» **Problem to work on**: Return the lines of the data below in which the string "html" occurs.

» **Input material**:

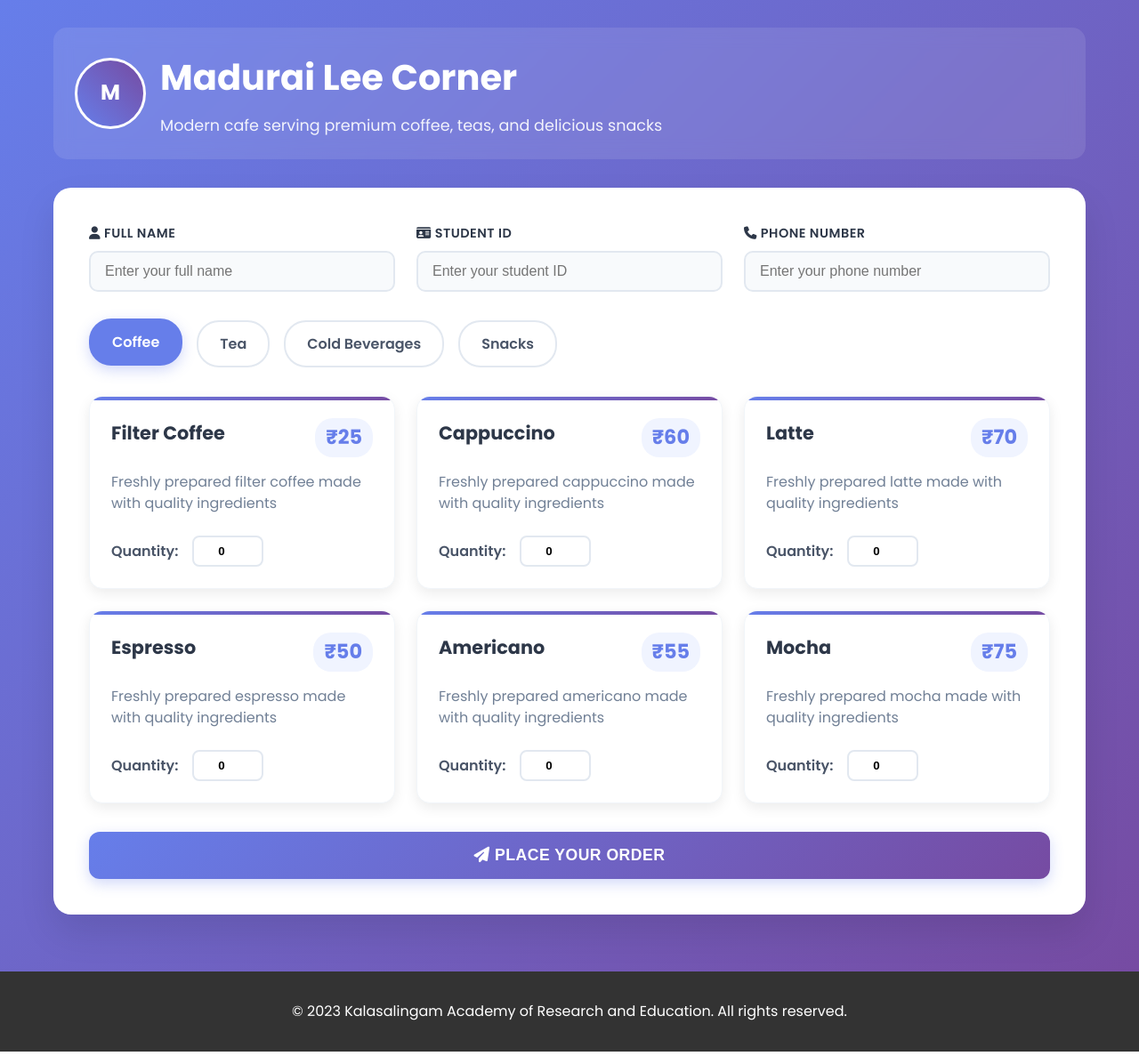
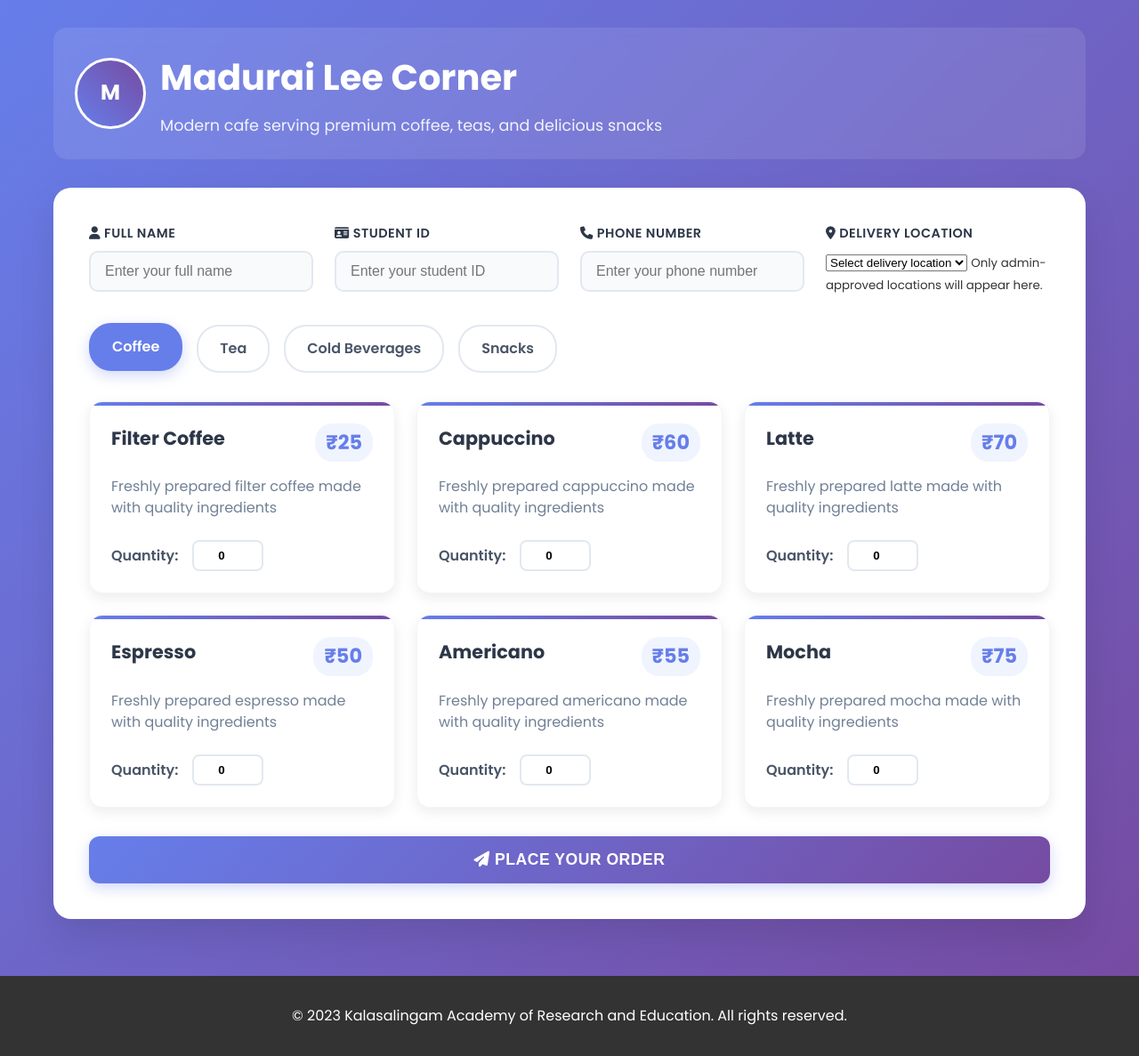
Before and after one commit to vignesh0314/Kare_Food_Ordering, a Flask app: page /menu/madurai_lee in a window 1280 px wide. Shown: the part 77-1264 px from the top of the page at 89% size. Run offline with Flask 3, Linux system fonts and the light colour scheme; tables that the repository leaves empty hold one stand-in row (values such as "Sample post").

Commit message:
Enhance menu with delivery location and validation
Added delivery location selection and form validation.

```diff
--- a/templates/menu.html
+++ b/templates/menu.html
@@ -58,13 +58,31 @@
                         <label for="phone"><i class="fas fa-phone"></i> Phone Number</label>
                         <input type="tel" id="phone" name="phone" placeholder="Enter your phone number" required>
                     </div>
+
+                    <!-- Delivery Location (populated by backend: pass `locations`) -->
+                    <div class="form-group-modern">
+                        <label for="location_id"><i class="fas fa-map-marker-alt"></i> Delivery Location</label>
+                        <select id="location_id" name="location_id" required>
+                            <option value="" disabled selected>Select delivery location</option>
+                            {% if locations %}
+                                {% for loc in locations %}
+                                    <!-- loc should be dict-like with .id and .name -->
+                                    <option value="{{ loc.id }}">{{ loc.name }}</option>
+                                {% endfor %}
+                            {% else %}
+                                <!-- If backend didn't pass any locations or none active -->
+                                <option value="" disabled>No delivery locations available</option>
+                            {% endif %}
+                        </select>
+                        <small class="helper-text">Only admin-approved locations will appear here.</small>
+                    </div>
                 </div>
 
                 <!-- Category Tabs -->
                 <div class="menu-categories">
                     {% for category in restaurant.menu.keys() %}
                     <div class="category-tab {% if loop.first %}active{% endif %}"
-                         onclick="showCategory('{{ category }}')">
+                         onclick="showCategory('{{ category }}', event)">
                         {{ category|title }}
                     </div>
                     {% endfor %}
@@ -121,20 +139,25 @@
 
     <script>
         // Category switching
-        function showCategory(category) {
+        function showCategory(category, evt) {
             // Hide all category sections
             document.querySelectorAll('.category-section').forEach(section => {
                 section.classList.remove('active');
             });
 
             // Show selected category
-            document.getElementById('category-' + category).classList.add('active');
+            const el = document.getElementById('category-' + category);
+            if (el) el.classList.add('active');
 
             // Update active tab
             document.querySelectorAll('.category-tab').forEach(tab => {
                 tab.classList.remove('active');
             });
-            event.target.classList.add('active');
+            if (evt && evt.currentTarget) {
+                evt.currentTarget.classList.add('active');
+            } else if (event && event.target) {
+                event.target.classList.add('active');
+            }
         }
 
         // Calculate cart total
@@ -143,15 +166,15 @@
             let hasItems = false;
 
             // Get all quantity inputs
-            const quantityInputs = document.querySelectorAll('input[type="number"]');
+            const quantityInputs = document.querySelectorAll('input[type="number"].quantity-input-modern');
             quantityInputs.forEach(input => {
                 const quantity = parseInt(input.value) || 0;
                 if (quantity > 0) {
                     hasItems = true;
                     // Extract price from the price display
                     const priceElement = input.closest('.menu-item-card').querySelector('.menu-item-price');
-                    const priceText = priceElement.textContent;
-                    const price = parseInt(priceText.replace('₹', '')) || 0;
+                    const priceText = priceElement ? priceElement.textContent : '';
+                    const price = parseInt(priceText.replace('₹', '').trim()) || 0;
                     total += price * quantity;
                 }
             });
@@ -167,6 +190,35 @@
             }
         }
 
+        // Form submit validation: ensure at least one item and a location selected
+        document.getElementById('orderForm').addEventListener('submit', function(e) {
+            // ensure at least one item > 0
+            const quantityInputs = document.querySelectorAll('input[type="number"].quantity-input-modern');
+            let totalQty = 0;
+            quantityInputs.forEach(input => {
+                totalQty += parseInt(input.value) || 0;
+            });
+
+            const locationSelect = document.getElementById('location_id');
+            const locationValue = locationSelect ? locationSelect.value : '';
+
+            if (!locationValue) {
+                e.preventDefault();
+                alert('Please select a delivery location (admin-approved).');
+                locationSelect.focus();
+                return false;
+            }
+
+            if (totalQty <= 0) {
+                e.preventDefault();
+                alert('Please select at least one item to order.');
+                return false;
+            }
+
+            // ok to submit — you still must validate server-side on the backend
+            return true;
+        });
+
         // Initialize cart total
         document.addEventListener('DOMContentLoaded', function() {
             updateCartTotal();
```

» **Completed task**:
--- a/templates/menu.html
+++ b/templates/menu.html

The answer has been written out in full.